A commonly heard expression among politicians and newspapers during this economic crisis has been the phrase “too big to fail”. It refers to the basic principle under capitalism that in times of crisis, which capitalism necessarily engenders every now and then, the largest companies and banks cannot be allowed to go bankrupt. Smaller businesses can go bankrupt, millions can become unemployed, but a truly ‘free’ market solution of bankruptcy for all overinvested corporations would so thoroughly destroy any modern advanced economy that it would inevitably lead to revolt and revolution. To stave this off, any amount of tax money and borrowing is therefore justified to save banks and companies of such size that their fall would risk taking everything else with it. As a result, real unemployment in the United States is estimated to be around 16%, yet enormous sums in the billions of dollars have been borrowed by its government to prop up the profitability of its largest banks and insurers, from AIG to Goldman Sachs.(1)
Yet rarely is this expression used for an entire country, even though there is no reason why entire economies should not have the same position within regional wholes. Where Iceland has now gone essentially bankrupt as a result of its ultraliberal banking policies and the subsequent extortion of its debtors by the Netherlands and Great Britain, its small size and relatively one-sided economy prevents this from becoming a major economic problem. The same cannot be said of Greece. Continue reading “Crisis in Greece” →

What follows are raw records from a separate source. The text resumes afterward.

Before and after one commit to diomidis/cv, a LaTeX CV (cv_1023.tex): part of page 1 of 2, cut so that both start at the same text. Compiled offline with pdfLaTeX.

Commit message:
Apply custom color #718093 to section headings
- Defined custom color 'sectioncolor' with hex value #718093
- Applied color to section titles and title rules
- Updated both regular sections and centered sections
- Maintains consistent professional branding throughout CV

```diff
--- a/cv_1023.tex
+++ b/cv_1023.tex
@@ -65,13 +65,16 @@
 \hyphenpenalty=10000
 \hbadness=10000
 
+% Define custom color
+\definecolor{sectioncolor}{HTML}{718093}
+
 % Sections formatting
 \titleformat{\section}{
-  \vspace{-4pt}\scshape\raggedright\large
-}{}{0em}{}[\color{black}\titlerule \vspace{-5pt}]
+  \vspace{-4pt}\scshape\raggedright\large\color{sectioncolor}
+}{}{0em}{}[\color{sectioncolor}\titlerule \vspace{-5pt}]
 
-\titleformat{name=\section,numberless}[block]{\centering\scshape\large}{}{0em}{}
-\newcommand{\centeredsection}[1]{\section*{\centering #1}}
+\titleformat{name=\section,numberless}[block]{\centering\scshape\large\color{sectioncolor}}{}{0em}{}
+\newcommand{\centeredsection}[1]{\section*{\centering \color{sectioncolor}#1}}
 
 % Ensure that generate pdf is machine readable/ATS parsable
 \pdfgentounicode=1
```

When an earthquake of 7.0 on the Moment scale struck the country of Haiti recently, this led to a total collapse of the government, economy and social institutions of this already plagued country. Some 200.000 people are estimated to have died, on a total population of about 9 million – the proportional equivalent of some 7 million Americans dying at once. It killed also the opposition leader, the Archbishop, and most of the staff of the United Nations mission in Haiti, MINUSTAH. There has subsequently been an outpouring of foreign aid and medical support from many countries around the world. And yet the question about this long-suffering country remains: how come it was so poor and so unprepared? Haiti is not far from the United States, one of the world’s richest countries, and yet it is itself one of the world’s poorest, and has been so for a long time.
To understand Haiti’s history, we must go back to the days of Columbus. Continue reading “Crisis in Haiti” →
Two developments from central Asia dominate the news: on the one hand, there is the higher pitch of battle in Afghanistan, where the new ‘surge’ strategy by America and its allies seeks to regain control over the wayward provinces and political stability, and on the other hand there is the nuclearization of Iran during a time of internal strife in that country. Just now, coalition forces together with the hastily drummed up ‘Afghan National Army’ are assaulting a Taliban stronghold in the backward and dangerous province of Helmand, attempting to dislodge the Taliban from the southern provinces and regaining the political initiative. This latter point is relevant because of the fiasco of the recent elections for the Afghan Presidency. These elections were widely suspected to be fraudulent, including by the foreign commission to supervise them, but more importantly perhaps the turnout for them was vastly lower compared to the first elections not long after the defeat of the Taliban. The cynicism which saw Hamid Karzai retain power despite the fraud and the manner in which he managed to call the Americans’ bluff when it came to replacing him over it will do nothing to reinvigorate the flagging Afghan confidence in their new government structures. Karzai in the meantime is attempting to consolidate his now more independent position. He has always been much more favorable to the warlords and more inclined to compromise with the old forces than the West and its supporters in the region enjoyed, but now the Americans have shown themselves unwilling or unable to find an alternative to his rule, he can more safely afford to ignore their political demands in the domestic arena. This is shown in practice by his proposed electoral law changes, which would make candidates for office highly more dependent on external financing (i.e. robbery and drug trade, like the warlords) and reduce the participation of women in national politics, much disliked by the traditionalists whom Karzai persistently seeks to win over.(1)
All of this therefore makes it clear that the Americans and their allies in Afghanistan have to make a good showing on the scene to regain the initiative and the attention of the Afghans. Everything depends on the degree to which the Afghan population overall perceives the current situation, including occupation, as superior to the alternatives. Continue reading “More on Afghanistan, Iran” →
The British arms manufacturing giant BAE (British Aerospace) has been fined some 286 million pounds sterling for bribing government officials in Third World countries to place orders with their company.(1) Among other activities, they bribed officials in Tanzania to order an advanced radar system for defense in that country, even though Tanzania is not likely to be at war with anyone and is one of the poorer nations in the world. What makes the case all the more remarkable is the fact that earlier on British prosecutors intended to prosecute over bribery of Saudi officials to the same purpose, but that a combined action from then Prime Minister Tony Blair and the Attorney General, Lord Goldsmith, quashed the case, in order not to offend the Western ‘allies’ in Saudi Arabia. In this manner, they showed that neither rule of law nor combating theocracy mean anything to the gentlemen politicians who rule our countries, but that only strategic maneouvers do. Little seems to have changed since the days of the ‘Great Game’ and the Victorian approach to international relations. Continue reading “BAE and the Arms Trade” →